Of course, no superhero movie landscape is really complete without the presence of Superman in some capacity, and while Cavill's picturesque tenure as the Man of Steel was decidedly underwhelming in terms of narrative scope, Warner Bros. seem keen to finally crack the character's formula by adding a giving the character's identity a complete overhaul.
According to newly-emerging reports from Hollywood, Creed and Black Panther star Michael B. Jordan is the front-runner to take over the blue suit and red cape when Warner Bros. decide it's the right time to bring Superman back. With his tenure as Killmonger in the Marvel Universe limited to one film, he's largely free to do what he wants in pursuing a longer-lasting superhero role.
According to Variety, "To help find a way to make Superman relevant to modern audiences, studio brass has been polling lots of high-profile talent. There have been discussions with J.J. Abrams, whose company Bad Robot recently signed a massive first-look deal with the studio, and there was a meeting with Michael B. Jordan earlier this year with the “Creed” star pitching Warners on a vision for the character."
But it's unlikely we'll see Superman come back to screens for some while, with DC most likely keen to give the character some breathing space after years of Henry Cavill playing the archetypal superhero. "However, Jordan isn’t ready to commit to taking on the project since filming doesn’t seem likely to happen for several years and he has a full dance card of projects," they wrote. "Insiders think that a new Superman film is unlikely to hit screens before 2023, given that there’s no script and no director attached."

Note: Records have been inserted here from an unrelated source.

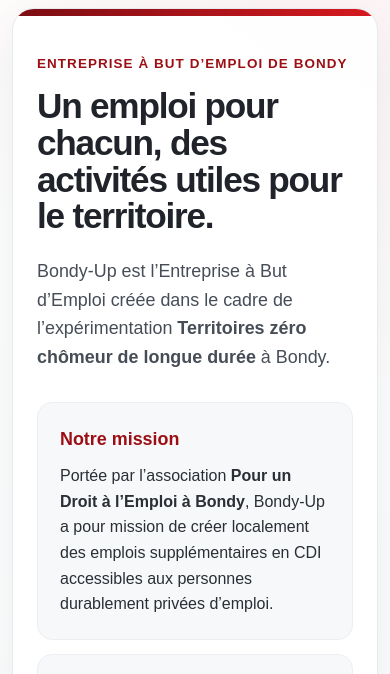
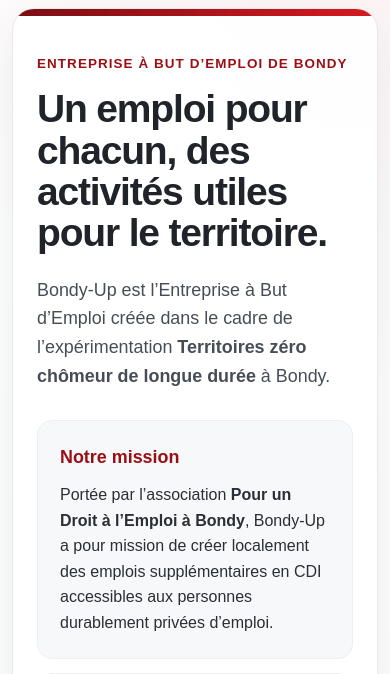
Before and after one commit to bondy-up/bondy-up.github.io, a plain HTML site: page index.html in a window 390 px wide. Shown: the part 149-823 px from the top of the page. Drawn offline with Linux system fonts and the light colour scheme.

Commit message:
Add files via upload

```diff
--- a/index.html
+++ b/index.html
@@ -23,11 +23,9 @@
       --muted: #667085;
       --line: #e7e9ee;
       --soft: #f7f8fa;
-      --white: #ffffff;
     }
 
     * { box-sizing: border-box; }
-
     html { scroll-behavior: smooth; }
 
     body {
@@ -40,11 +38,7 @@
       line-height: 1.6;
     }
 
-    a {
-      color: var(--red-dark);
-      text-underline-offset: 3px;
-    }
-
+    a { color: var(--red-dark); text-underline-offset: 3px; }
     a:hover { color: var(--red); }
 
     .shell {
@@ -52,15 +46,9 @@
       margin: 0 auto;
     }
 
-    header {
-      padding: 34px 0 12px;
-    }
+    header { padding: 34px 0 12px; }
 
-    .brand {
-      display: flex;
-      align-items: center;
-      gap: 18px;
-    }
+    .brand { display: flex; align-items: center; }
 
     .brand img {
       width: 190px;
@@ -69,9 +57,7 @@
       display: block;
     }
 
-    main {
-      padding: 26px 0 54px;
-    }
+    main { padding: 26px 0 54px; }
 
     .hero {
       background: rgba(255,255,255,.94);
@@ -86,9 +72,7 @@
       background: linear-gradient(90deg, var(--burgundy), var(--red));
     }
 
-    .hero-inner {
-      padding: 54px 58px 48px;
-    }
+    .hero-inner { padding: 54px 58px 48px; }
 
     .eyebrow {
       display: inline-block;
@@ -101,11 +85,11 @@
     }
 
     h1 {
-      max-width: 800px;
+      max-width: 980px;
       margin: 0;
-      font-size: clamp(2.2rem, 5vw, 4.35rem);
-      line-height: 1.04;
-      letter-spacing: -.035em;
+      font-size: clamp(2rem, 4.2vw, 3.6rem);
+      line-height: 1.06;
+      letter-spacing: -.03em;
       color: #20242a;
     }
 
@@ -192,29 +176,18 @@
       text-align: center;
     }
 
-    footer strong {
-      color: #4c525b;
-    }
+    footer strong { color: #4c525b; }
 
     @media (max-width: 760px) {
-      .shell {
-        width: min(100% - 24px, 1060px);
-      }
+      .shell { width: min(100% - 24px, 1060px); }
+      header { padding-top: 22px; }
+      .brand img { width: 165px; }
+      main { padding-top: 18px; }
+      .hero-inner { padding: 34px 24px 30px; }
 
-      header {
-        padding-top: 22px;
-      }
-
-      .brand img {
-        width: 165px;
-      }
-
-      main {
-        padding-top: 18px;
-      }
-
-      .hero-inner {
-        padding: 34px 24px 30px;
+      h1 {
+        font-size: clamp(2rem, 10vw, 3rem);
+        line-height: 1.06;
       }
 
       .mission {
@@ -223,18 +196,11 @@
         margin-top: 30px;
       }
 
-      .panel {
-        padding: 22px;
-      }
+      .panel { padding: 22px; }
 
       .partners {
         margin-top: 22px;
         padding: 20px 12px;
-      }
-
-      footer {
-        padding-left: 10px;
-        padding-right: 10px;
       }
     }
   </style>
@@ -255,8 +221,10 @@
         <div class="hero-inner">
           <div class="eyebrow">Entreprise à But d’Emploi de Bondy</div>
 
+          <!-- MODIFIABLE : TITRE PRINCIPAL -->
           <h1 id="titre-principal">Un emploi pour chacun, des activités utiles pour le territoire.</h1>
 
+          <!-- MODIFIABLE : INTRODUCTION -->
           <p class="lead">
             Bondy-Up est l’Entreprise à But d’Emploi créée dans le cadre de
             l’expérimentation <strong>Territoires zéro chômeur de longue durée</strong>
@@ -266,6 +234,7 @@
           <div class="mission">
             <article class="panel">
               <h2>Notre mission</h2>
+              <!-- MODIFIABLE : TEXTE MISSION -->
               <p>
                 Portée par l’association <strong>Pour un Droit à l’Emploi à Bondy</strong>,
                 Bondy-Up a pour mission de créer localement des emplois supplémentaires
@@ -275,6 +244,7 @@
 
             <article class="panel">
               <h2>Notre territoire</h2>
+              <!-- MODIFIABLE : TEXTE TERRITOIRE -->
               <p>
                 Bondy-Up développe des activités utiles répondant aux besoins non
                 satisfaits du territoire, avec une action ancrée dans les quartiers de
```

The more pragmatic view is reportedly one that's recently been adopted by the higher-ups at DC and Warner Bros., after frosty reception to the bulk of their projects pre-Wonder Woman revealed that they'd taken a rushed approach at copying the Marvel model. The studio is now keen to flesh its heroes' stories out more, with an Aquaman spin-off planned and both the Green Lantern and Ezra Miller's Flash also set to get a standalone film.